■ **Work request**: Spot each line in the data below containing "This" and copy it.

■ **Task input**:
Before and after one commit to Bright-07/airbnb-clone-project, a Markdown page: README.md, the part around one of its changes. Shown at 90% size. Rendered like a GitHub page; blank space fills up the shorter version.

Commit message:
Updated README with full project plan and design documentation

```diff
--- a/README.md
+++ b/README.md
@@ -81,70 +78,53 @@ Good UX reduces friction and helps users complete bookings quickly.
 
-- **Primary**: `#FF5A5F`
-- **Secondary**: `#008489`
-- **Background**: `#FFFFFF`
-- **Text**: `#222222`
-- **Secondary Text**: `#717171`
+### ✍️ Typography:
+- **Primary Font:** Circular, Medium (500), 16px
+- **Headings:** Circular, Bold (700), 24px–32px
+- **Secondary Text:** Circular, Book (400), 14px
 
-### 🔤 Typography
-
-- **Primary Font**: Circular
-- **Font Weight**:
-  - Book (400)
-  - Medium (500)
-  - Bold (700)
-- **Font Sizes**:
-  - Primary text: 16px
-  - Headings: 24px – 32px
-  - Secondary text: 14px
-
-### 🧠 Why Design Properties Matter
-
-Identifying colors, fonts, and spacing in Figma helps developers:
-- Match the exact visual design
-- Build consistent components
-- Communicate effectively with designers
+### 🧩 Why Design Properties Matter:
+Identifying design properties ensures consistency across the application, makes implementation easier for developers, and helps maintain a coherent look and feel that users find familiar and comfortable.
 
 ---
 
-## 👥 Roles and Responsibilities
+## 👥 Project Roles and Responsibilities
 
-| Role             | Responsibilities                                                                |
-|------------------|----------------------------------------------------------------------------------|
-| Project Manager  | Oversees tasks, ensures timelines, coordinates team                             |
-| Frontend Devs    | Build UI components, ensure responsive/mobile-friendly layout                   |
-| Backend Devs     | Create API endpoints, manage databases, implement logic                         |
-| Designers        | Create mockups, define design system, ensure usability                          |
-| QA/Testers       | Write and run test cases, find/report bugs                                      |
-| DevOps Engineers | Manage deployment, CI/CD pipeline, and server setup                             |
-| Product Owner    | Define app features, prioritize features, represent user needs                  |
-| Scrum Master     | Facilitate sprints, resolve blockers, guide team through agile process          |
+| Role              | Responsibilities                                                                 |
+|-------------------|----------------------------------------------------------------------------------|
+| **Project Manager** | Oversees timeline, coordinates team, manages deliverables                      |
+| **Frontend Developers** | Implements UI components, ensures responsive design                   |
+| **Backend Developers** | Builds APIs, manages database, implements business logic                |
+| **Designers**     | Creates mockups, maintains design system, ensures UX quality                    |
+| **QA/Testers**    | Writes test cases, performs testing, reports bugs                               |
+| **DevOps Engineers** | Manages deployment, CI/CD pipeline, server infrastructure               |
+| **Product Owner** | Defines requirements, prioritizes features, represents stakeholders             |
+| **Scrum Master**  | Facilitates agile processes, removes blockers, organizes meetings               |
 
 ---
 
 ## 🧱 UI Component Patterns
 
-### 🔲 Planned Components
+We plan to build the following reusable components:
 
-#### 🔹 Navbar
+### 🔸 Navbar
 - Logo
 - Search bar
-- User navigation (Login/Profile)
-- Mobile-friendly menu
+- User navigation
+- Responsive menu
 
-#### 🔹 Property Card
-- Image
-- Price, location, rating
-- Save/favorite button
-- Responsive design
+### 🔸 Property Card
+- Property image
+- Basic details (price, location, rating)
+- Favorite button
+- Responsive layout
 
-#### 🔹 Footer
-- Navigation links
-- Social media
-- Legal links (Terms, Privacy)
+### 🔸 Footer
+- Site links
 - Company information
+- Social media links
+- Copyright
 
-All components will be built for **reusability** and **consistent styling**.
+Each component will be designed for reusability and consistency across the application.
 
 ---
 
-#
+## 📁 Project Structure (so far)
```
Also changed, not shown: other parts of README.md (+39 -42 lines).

--

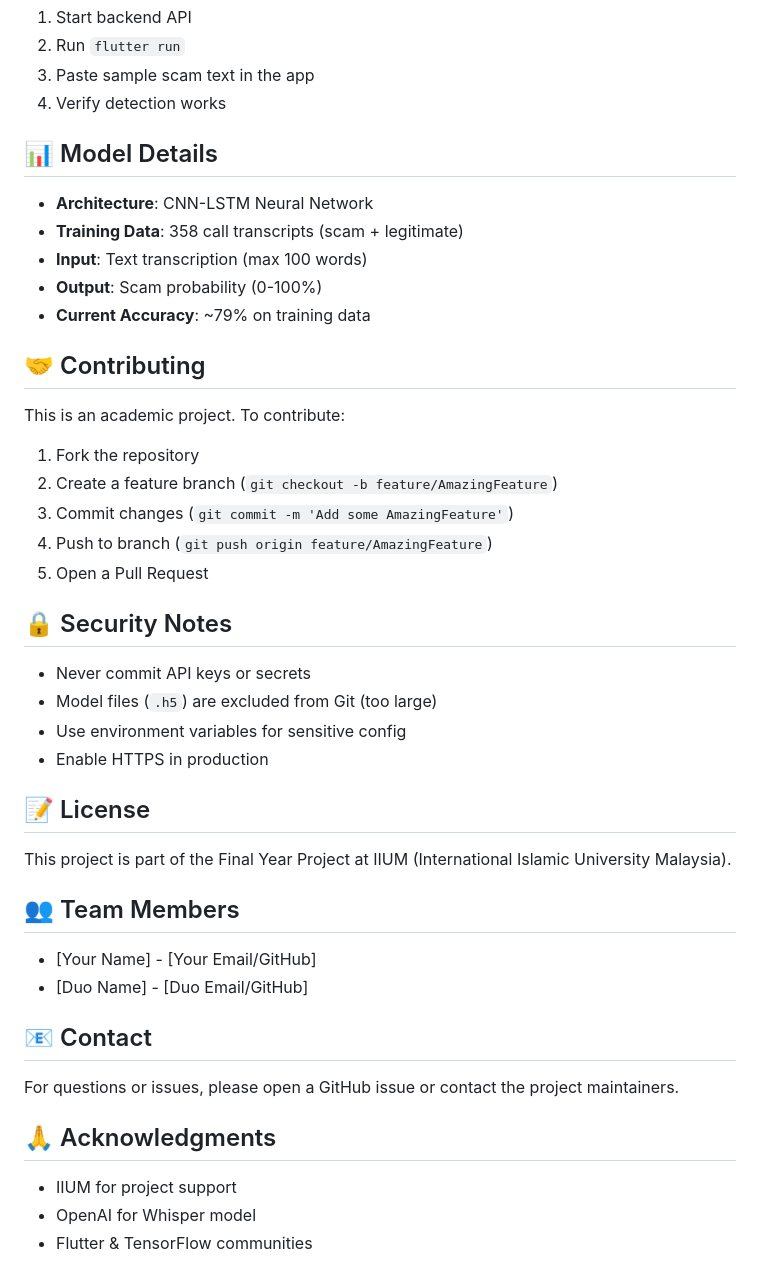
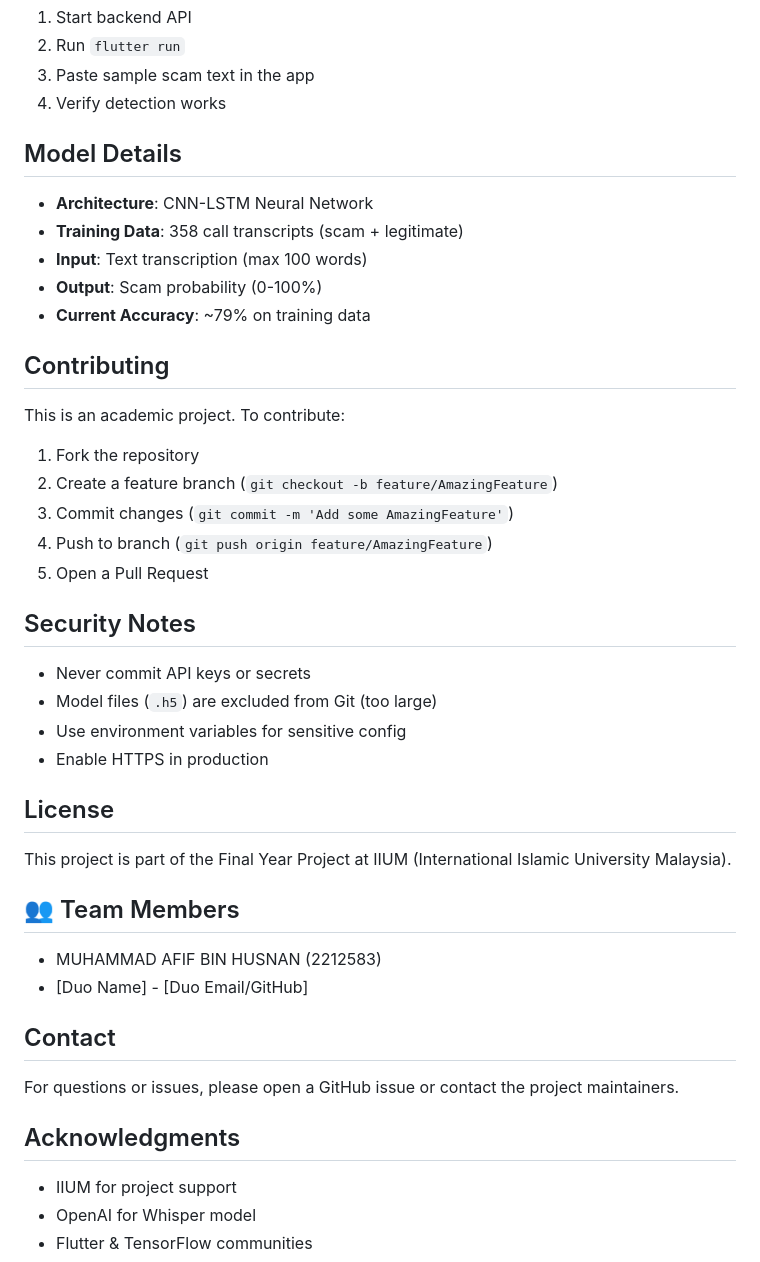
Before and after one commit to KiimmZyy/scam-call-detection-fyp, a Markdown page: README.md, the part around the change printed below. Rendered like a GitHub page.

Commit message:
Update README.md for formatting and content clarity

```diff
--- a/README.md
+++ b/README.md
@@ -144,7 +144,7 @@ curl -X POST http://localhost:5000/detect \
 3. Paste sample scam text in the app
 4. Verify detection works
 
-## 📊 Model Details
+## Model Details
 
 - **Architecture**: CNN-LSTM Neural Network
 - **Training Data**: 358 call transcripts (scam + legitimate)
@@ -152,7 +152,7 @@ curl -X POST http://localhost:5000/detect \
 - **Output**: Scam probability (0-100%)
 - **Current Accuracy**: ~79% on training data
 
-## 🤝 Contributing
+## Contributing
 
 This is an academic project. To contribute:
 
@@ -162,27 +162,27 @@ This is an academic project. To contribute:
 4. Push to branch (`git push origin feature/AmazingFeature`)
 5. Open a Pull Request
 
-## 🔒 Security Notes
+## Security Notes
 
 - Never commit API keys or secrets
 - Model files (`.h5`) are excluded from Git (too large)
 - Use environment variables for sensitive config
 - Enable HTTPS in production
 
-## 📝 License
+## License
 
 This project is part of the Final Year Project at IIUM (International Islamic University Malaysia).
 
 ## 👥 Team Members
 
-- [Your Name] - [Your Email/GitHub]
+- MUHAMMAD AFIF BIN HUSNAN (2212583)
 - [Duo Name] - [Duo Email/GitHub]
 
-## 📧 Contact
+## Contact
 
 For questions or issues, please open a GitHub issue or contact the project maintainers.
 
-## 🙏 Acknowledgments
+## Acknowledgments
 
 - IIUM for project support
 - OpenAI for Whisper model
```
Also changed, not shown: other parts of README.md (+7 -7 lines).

■ **Task output**:
 This is an academic project. To contribute:
@@ -162,27 +162,27 @@ This is an academic project. To contribute:
 This project is part of the Final Year Project at IIUM (International Islamic University Malaysia).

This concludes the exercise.